Swiss trade unions went a step further. They campaigned in favour of a proposal to cap executive pay at 12 times the wage of a firm’s lowest earner. This proved to be overly ambitious. Rather than imposing a legislated cap, a more “light touch” approach was favoured by Swiss citizens in a referendum that imposed controls on executive pay and forced public companies to give shareholders a binding vote on compensation.
Shareholders may have good reasons to put a lid on CEO pay. A recent report from the London-based High Pay Centre suggests that unequal workplaces suffer more industrial disputes, more work-related stress and higher staff turnover than more equitable employers. This is certainly not surprising, since large disparities in pay are likely to undermine the feelings of distributive justice, and eventually undermine company performance.
In the same vein, the European Commission in Brussels is drafting a proposal of EU regulations requiring that the European Union’s 10,000 listed companies reveal their pay ratios and allow shareholders to vote on whether they are appropriate. Enabling shareholders to tame the excess of CEO pay may go some way towards halting the trend. But, frankly, more drastic solutions are needed to reverse it.
Although shareholders may be interested in avoiding excess, at the end of the day, those who are affected by the inequity are the workers themselves. Reversing the pay gap would require drastic empowerment of workers; either through shared ownership or through shared decision-making. Modern models of industrial democracy appear promising. In a policy brief at the LSE’s Centre for Economic Performance, Alex Bryson (NIESR) and Richard Freeman (Harvard) presented evidence that “shared capitalism” models are not only favourable for workers' pay, but also make good economic sense. On top of good performance, workplaces that have some form of institutionalised profit sharing or shared-ownership schemes are also renowned for low pay inequality.
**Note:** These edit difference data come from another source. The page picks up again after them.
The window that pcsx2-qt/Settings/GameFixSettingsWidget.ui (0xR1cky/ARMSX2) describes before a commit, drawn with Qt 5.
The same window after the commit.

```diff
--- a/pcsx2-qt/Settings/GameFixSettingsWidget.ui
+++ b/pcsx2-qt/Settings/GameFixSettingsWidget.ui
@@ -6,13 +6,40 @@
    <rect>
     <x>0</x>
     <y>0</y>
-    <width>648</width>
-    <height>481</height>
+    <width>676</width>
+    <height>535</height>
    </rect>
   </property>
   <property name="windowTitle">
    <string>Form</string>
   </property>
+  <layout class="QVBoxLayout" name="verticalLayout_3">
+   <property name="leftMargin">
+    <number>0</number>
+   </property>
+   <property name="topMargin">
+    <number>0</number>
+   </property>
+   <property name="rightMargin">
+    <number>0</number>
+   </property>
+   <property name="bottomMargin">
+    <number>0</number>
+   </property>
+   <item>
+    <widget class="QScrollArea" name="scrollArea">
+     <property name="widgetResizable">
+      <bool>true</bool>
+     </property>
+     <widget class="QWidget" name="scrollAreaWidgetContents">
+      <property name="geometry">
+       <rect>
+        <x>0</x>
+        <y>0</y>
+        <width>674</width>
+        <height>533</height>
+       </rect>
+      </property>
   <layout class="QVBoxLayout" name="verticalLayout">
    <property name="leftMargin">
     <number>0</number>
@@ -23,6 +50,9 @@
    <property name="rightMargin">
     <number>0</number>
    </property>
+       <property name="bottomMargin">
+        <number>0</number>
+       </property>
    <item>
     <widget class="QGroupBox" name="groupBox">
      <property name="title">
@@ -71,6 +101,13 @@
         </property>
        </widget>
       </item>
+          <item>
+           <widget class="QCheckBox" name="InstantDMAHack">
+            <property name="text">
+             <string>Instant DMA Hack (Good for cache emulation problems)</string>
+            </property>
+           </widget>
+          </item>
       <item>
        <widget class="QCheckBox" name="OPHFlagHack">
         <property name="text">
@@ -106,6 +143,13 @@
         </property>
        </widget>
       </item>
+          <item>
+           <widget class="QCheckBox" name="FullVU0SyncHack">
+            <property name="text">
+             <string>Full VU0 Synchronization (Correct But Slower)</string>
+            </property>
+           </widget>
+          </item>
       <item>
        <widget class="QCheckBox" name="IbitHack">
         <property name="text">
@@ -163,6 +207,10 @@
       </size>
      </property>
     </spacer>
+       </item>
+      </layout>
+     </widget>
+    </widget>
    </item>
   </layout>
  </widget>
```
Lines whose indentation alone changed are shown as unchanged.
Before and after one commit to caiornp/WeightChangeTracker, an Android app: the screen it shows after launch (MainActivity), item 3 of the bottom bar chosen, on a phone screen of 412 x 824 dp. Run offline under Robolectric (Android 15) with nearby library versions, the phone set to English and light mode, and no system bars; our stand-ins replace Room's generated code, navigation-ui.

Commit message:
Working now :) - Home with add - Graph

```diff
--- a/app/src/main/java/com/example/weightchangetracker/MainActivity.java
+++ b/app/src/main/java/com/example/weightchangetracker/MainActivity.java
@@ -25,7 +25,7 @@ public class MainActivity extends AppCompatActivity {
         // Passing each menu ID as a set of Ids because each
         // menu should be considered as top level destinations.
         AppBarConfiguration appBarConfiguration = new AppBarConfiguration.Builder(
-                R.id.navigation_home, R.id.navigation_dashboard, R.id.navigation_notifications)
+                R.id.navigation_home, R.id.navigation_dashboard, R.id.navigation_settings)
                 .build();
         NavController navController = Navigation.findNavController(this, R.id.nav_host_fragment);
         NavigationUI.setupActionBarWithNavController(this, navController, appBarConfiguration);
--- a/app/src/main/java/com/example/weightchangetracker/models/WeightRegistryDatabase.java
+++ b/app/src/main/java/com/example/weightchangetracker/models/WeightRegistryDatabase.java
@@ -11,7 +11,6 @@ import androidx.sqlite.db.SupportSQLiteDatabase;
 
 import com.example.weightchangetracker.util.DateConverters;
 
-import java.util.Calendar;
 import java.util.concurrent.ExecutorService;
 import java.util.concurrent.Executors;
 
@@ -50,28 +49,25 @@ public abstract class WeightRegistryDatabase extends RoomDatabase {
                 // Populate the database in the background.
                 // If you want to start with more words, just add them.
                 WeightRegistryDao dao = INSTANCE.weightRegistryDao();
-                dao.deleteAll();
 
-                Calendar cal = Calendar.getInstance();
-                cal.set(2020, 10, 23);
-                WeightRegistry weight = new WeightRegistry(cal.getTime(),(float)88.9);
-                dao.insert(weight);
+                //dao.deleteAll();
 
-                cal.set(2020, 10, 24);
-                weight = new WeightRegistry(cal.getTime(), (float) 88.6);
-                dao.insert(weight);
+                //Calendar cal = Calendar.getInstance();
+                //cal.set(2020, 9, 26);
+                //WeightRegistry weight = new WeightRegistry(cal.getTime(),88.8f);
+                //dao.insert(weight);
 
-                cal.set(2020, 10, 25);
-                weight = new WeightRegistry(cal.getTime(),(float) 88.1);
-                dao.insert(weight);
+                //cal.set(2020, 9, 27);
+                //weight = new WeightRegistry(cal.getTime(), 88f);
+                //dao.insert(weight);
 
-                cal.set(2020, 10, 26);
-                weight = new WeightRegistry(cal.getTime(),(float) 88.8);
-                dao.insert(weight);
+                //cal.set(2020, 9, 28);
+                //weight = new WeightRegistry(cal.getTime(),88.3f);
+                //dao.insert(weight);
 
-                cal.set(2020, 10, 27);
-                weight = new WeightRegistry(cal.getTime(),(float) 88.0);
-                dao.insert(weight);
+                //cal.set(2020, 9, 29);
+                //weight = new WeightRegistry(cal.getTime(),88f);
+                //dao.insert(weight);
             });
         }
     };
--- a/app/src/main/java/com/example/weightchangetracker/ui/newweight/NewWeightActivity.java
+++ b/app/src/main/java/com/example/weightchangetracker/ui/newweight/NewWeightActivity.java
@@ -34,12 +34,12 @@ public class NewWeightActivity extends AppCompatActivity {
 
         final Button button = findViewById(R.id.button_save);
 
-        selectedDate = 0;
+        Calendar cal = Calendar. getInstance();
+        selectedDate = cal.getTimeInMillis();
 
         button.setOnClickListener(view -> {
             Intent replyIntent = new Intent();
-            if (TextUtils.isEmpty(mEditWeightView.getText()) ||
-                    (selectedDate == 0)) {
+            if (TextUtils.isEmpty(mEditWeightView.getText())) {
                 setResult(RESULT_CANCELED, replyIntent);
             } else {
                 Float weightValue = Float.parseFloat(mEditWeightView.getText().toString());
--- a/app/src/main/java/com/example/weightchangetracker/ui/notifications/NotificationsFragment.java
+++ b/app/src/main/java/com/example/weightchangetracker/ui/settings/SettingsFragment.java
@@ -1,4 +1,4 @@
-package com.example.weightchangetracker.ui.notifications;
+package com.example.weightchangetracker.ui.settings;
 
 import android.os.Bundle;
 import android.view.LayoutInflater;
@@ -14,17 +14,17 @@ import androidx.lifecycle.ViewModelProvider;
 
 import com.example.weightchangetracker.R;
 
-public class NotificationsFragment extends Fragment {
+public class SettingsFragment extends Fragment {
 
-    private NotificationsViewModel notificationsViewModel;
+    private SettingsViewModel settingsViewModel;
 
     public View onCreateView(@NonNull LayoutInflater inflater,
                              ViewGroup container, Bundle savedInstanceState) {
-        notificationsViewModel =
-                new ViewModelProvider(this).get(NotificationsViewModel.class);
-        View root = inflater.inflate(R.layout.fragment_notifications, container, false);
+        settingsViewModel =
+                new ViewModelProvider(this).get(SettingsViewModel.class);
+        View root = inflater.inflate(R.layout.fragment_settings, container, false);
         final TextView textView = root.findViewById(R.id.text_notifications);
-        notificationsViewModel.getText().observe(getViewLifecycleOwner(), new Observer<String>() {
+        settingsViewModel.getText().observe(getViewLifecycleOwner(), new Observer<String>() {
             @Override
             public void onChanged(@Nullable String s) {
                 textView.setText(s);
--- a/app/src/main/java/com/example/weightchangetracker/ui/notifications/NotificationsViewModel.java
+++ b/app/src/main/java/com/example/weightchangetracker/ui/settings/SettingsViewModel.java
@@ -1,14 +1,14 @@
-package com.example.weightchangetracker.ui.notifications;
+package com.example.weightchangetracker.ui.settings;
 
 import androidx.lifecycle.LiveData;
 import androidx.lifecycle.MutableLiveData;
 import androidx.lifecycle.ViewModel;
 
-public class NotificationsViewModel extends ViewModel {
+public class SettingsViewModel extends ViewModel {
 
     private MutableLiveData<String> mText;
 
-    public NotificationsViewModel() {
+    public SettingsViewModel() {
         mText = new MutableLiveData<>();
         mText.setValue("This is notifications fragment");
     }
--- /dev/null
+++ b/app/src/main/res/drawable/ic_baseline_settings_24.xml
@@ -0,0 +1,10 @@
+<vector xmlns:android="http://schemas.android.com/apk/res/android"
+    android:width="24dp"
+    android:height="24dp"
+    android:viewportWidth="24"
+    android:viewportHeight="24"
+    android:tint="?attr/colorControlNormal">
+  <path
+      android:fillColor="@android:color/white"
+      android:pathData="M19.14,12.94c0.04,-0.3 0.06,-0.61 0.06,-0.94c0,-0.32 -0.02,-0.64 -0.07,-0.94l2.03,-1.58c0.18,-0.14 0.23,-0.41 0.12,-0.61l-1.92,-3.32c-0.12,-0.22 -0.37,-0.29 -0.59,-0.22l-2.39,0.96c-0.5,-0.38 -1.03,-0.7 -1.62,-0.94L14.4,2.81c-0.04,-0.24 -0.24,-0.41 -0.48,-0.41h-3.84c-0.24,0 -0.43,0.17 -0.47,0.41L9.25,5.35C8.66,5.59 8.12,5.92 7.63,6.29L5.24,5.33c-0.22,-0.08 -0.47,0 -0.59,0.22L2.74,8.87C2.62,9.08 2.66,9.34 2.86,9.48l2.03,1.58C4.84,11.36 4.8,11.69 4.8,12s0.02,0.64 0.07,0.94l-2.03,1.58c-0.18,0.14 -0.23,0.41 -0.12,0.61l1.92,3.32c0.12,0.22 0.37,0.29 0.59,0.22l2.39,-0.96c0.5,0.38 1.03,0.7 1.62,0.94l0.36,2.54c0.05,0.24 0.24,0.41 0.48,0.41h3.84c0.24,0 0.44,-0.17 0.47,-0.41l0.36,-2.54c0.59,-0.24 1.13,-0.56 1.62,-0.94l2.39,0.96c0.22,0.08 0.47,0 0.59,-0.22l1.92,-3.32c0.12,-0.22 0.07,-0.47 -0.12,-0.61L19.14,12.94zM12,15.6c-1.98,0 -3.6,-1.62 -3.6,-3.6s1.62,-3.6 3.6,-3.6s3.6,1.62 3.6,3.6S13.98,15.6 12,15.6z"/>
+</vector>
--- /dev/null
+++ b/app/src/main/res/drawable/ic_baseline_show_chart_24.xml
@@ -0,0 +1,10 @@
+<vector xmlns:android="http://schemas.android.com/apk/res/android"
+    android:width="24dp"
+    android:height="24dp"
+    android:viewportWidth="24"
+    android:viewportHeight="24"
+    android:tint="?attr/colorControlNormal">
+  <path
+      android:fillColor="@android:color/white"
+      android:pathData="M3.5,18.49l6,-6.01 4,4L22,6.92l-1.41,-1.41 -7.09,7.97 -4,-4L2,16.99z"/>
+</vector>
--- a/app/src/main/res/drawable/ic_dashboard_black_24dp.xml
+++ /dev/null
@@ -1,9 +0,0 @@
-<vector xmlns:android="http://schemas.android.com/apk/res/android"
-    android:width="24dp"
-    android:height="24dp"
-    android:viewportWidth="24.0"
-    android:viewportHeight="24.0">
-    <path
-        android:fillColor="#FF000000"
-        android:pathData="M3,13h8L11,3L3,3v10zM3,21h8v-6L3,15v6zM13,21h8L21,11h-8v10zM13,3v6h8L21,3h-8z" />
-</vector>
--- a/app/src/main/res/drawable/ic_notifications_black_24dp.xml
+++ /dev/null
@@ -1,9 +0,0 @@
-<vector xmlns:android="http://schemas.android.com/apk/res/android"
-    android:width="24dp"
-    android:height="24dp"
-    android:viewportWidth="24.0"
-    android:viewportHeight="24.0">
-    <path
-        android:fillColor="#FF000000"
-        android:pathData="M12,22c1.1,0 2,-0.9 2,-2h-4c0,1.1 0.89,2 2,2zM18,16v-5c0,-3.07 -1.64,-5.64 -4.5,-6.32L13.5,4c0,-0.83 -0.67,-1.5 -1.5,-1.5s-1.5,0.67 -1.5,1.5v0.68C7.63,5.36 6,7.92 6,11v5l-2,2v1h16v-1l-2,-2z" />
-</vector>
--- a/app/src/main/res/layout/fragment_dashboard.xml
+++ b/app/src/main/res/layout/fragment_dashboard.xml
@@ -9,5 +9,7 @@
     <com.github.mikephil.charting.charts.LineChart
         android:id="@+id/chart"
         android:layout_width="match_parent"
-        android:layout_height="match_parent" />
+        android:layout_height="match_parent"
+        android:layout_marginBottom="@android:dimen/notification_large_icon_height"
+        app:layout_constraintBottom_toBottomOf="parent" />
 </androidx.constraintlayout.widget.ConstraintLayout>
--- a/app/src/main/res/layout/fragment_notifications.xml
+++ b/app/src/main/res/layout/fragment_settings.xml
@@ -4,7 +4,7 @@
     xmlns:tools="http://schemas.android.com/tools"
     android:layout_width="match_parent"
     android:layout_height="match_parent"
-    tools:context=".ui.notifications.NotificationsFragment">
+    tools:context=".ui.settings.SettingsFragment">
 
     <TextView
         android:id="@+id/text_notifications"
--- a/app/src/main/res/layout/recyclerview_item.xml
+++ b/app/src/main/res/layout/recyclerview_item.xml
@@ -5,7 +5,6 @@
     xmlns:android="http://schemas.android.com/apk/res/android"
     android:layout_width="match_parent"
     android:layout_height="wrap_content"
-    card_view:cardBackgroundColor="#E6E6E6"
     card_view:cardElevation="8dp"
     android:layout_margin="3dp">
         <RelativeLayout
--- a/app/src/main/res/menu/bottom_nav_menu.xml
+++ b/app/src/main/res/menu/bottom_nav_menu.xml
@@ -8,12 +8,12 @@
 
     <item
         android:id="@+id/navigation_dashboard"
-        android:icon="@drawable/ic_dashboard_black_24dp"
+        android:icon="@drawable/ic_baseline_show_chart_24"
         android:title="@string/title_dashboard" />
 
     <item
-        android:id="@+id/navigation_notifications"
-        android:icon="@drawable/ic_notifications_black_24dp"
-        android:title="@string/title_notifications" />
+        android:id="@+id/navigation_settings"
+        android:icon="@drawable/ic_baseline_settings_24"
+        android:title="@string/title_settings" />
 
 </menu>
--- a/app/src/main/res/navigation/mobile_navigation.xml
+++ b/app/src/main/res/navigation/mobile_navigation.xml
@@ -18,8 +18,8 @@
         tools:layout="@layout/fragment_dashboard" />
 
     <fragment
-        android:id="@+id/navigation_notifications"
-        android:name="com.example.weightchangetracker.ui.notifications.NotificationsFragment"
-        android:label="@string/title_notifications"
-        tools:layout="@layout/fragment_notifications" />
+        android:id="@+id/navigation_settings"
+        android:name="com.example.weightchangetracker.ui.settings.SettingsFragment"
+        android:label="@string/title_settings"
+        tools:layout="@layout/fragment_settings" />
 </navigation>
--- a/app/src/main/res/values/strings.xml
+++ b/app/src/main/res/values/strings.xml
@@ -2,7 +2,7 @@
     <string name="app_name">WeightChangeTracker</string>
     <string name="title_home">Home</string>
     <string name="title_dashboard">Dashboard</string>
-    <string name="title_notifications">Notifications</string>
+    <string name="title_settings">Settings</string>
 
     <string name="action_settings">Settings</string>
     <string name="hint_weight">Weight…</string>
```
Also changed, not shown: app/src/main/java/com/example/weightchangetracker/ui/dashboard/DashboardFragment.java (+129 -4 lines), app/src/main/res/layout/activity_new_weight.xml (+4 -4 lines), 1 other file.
Another drastic way to fix the pay gap would involve employees in management decision-making. Germany’s dual supervisory boards offer such a real world example. Workers’ representatives are involved in decision-making and may co-determine, or veto, important decisions affecting the workforce. Rather than imposing rigid legislated caps on executive pay, it might make more sense to institutionalize workers’ co-determination rights, including the right to approve CEO pay. In this case, CEOs will not only be accountable to shareholders, but also to another important stakeholder, the workers. This additional layer of accountability is likely to fix a pay gap that has gone too far.